_Work to complete_:
Each line with the word "Zyabkina" must appear in the answer, copied from the records.

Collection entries
- Opening Delimiter -
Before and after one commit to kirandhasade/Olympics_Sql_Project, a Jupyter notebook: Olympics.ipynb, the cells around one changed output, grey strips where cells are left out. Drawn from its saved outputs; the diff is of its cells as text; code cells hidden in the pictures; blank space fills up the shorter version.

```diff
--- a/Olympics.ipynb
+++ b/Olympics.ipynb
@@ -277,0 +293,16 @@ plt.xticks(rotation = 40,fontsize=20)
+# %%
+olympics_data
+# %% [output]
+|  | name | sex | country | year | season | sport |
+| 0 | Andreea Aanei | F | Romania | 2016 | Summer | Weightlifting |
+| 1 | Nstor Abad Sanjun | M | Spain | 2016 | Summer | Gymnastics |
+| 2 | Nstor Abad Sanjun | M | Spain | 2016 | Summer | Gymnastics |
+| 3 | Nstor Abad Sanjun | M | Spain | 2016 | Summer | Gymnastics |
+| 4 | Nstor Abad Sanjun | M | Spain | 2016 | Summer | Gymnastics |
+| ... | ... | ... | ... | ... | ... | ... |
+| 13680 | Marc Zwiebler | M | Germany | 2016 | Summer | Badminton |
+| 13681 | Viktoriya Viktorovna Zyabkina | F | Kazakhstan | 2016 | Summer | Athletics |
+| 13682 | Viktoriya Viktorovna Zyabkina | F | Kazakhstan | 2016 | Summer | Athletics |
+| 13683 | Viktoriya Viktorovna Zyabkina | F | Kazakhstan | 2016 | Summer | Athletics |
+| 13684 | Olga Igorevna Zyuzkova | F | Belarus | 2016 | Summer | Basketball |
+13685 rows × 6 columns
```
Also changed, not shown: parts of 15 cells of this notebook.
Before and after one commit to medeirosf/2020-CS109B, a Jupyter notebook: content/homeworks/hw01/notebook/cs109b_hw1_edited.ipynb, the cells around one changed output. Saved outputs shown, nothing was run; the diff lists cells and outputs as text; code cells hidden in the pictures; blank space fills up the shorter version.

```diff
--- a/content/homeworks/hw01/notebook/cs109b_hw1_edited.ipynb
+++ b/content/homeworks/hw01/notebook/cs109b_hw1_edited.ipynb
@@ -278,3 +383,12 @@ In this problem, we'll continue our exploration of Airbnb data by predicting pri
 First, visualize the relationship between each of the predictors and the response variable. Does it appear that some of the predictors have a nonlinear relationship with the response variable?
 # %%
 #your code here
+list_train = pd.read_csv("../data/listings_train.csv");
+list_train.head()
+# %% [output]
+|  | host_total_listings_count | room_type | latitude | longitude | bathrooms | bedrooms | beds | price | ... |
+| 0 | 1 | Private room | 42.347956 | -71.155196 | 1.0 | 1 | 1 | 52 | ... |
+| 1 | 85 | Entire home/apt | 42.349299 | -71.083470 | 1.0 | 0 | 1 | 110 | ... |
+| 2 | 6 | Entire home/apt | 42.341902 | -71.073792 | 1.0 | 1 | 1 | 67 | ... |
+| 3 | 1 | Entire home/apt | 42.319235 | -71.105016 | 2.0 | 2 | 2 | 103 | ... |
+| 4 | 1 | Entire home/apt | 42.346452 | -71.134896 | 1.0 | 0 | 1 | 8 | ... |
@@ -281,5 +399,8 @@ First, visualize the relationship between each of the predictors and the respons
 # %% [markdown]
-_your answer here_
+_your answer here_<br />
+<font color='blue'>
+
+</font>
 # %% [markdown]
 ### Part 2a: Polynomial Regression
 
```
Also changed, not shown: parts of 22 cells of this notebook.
- Closing Delimiter -
_Exercise answer_:
+| 13681 | Viktoriya Viktorovna Zyabkina | F | Kazakhstan | 2016 | Summer | Athletics |
+| 13682 | Viktoriya Viktorovna Zyabkina | F | Kazakhstan | 2016 | Summer | Athletics |
+| 13683 | Viktoriya Viktorovna Zyabkina | F | Kazakhstan | 2016 | Summer | Athletics |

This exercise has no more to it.